(Exercise): Spot each line in the data below containing "README" and copy it.

(Change listing data)

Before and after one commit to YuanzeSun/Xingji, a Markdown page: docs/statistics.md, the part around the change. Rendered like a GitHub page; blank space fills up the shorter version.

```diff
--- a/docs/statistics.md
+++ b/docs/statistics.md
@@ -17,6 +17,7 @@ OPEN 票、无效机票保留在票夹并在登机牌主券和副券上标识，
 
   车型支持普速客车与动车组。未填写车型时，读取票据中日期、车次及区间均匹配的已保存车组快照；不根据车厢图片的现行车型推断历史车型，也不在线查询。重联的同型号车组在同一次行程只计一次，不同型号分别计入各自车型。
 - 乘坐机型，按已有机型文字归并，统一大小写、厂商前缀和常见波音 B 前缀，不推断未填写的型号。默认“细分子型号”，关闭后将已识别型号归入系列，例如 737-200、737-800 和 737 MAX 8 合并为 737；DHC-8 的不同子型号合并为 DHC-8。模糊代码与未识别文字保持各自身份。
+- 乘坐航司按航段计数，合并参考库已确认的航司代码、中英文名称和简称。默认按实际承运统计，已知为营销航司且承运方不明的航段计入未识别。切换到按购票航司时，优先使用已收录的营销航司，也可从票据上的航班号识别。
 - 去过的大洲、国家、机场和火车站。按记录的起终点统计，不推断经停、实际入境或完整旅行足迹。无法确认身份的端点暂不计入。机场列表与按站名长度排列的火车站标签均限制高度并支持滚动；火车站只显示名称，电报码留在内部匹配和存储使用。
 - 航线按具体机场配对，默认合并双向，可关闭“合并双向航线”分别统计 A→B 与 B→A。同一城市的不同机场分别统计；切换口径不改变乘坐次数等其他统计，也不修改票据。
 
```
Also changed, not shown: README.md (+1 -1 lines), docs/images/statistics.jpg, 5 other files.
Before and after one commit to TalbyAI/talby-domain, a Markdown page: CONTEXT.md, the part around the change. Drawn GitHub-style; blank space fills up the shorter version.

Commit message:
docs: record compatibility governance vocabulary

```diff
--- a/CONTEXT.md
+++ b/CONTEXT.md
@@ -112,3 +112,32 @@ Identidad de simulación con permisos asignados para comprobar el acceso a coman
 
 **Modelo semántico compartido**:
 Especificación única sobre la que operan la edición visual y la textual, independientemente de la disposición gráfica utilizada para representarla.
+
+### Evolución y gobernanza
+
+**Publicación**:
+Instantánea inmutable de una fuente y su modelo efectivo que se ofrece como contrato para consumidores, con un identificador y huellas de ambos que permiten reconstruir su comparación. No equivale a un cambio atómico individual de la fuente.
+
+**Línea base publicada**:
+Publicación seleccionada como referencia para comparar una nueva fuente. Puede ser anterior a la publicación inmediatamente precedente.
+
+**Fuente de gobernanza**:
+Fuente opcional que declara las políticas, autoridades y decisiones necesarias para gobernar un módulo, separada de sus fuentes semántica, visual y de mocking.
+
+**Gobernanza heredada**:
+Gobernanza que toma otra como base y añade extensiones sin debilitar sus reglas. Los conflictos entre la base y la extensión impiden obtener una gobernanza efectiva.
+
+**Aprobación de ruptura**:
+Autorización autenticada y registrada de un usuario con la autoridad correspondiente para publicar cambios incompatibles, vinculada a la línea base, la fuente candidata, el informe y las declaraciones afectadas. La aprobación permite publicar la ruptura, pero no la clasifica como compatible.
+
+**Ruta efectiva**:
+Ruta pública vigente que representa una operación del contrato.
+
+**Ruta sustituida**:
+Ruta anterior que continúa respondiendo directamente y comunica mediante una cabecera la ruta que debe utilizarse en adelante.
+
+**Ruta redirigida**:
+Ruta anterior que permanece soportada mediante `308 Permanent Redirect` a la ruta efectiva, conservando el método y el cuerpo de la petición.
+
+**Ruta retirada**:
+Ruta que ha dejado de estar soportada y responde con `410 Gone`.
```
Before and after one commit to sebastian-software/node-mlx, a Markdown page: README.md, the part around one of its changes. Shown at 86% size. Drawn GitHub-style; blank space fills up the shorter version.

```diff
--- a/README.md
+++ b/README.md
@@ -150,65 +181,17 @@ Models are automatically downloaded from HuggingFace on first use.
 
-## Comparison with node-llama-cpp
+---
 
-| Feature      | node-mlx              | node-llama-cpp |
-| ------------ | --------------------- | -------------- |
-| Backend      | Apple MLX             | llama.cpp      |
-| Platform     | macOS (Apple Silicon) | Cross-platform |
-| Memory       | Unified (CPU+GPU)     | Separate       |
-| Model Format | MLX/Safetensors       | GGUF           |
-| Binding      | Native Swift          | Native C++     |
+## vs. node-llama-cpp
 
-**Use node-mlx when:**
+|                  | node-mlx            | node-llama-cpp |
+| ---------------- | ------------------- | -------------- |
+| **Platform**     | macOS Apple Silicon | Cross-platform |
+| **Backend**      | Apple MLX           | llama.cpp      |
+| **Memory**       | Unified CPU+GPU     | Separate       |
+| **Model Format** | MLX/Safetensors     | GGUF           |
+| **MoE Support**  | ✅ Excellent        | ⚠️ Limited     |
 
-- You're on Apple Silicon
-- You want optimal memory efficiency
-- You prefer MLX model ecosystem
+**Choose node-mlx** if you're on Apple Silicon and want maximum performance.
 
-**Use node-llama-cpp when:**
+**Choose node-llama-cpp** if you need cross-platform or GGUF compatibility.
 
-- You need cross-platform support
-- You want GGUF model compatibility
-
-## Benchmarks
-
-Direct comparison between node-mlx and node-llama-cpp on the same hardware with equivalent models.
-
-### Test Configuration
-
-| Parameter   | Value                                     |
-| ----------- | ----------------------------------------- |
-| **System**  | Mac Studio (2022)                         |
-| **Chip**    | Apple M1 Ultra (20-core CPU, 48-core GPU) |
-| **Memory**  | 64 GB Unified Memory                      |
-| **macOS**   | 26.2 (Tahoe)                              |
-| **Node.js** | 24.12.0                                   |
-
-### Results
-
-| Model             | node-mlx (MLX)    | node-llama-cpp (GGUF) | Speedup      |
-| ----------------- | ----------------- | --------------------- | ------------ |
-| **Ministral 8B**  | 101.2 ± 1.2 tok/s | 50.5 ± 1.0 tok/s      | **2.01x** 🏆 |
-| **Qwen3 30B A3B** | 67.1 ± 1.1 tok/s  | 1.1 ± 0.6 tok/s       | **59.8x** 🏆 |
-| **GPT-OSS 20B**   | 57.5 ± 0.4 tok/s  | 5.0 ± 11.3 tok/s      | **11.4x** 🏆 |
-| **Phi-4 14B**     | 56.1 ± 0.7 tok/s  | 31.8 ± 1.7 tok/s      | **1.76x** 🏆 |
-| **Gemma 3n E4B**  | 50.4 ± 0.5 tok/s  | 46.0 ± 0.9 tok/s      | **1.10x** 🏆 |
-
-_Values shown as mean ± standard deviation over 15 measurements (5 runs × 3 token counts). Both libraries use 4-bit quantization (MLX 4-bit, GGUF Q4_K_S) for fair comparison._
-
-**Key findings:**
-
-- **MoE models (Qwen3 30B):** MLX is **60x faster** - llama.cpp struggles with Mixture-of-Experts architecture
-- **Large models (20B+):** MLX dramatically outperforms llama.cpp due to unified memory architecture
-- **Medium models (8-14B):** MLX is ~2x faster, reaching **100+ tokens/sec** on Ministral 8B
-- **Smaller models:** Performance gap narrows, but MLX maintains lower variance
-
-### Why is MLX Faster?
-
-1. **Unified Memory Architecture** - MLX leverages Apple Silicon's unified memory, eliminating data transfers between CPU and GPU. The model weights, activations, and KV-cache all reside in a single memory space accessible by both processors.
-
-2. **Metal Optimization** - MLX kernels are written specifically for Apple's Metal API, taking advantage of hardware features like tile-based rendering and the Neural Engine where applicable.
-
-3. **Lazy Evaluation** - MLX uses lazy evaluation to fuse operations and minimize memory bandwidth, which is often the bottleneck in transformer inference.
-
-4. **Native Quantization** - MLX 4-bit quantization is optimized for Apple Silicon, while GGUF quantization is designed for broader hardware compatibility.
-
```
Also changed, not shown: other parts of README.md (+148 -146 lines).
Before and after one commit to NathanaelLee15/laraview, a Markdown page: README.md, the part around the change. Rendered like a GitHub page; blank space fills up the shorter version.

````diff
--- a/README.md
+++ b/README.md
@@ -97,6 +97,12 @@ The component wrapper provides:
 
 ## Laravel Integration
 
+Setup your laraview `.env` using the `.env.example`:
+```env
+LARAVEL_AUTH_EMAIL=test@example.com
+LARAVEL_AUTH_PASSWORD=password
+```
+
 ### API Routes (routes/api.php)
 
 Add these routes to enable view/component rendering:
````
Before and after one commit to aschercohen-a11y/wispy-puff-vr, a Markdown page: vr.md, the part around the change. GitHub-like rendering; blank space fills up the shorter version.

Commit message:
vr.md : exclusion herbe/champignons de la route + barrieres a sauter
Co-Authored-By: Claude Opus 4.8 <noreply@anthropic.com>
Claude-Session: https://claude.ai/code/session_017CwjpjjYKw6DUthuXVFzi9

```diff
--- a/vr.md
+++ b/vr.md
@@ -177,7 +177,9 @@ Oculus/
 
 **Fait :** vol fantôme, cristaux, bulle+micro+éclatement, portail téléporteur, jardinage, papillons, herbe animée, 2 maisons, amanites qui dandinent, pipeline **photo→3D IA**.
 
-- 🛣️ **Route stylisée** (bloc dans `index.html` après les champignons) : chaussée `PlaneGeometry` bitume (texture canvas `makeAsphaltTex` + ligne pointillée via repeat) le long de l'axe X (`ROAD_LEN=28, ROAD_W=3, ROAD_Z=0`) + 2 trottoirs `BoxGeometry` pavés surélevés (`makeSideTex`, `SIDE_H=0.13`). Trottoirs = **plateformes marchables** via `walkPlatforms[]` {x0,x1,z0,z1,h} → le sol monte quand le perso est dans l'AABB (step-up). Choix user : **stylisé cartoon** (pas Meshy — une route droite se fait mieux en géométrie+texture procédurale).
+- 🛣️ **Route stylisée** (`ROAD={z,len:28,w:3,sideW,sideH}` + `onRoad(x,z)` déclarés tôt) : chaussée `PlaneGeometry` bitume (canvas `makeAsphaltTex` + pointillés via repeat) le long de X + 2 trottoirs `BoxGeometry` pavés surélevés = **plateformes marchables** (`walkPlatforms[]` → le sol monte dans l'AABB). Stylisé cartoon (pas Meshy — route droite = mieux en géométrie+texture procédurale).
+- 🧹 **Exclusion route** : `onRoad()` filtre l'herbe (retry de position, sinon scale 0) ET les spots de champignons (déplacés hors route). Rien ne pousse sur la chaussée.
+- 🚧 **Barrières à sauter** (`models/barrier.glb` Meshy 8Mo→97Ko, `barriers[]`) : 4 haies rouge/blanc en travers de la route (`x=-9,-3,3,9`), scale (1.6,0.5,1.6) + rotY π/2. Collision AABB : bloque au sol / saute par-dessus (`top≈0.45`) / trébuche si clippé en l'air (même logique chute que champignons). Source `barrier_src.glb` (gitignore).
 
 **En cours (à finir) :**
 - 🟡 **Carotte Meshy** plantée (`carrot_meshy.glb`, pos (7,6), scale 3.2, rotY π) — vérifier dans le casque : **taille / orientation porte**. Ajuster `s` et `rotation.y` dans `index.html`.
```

(Solution to this exercise):
Also changed, not shown: README.md (+1 -1 lines), docs/images/statistics.jpg, 5 other files.
Before and after one commit to sebastian-software/node-mlx, a Markdown page: README.md, the part around one of its changes. Shown at 86% size. Drawn GitHub-style; blank space fills up the shorter version.
--- a/README.md
+++ b/README.md
Also changed, not shown: other parts of README.md (+148 -146 lines).
Before and after one commit to NathanaelLee15/laraview, a Markdown page: README.md, the part around the change. Rendered like a GitHub page; blank space fills up the shorter version.
--- a/README.md
+++ b/README.md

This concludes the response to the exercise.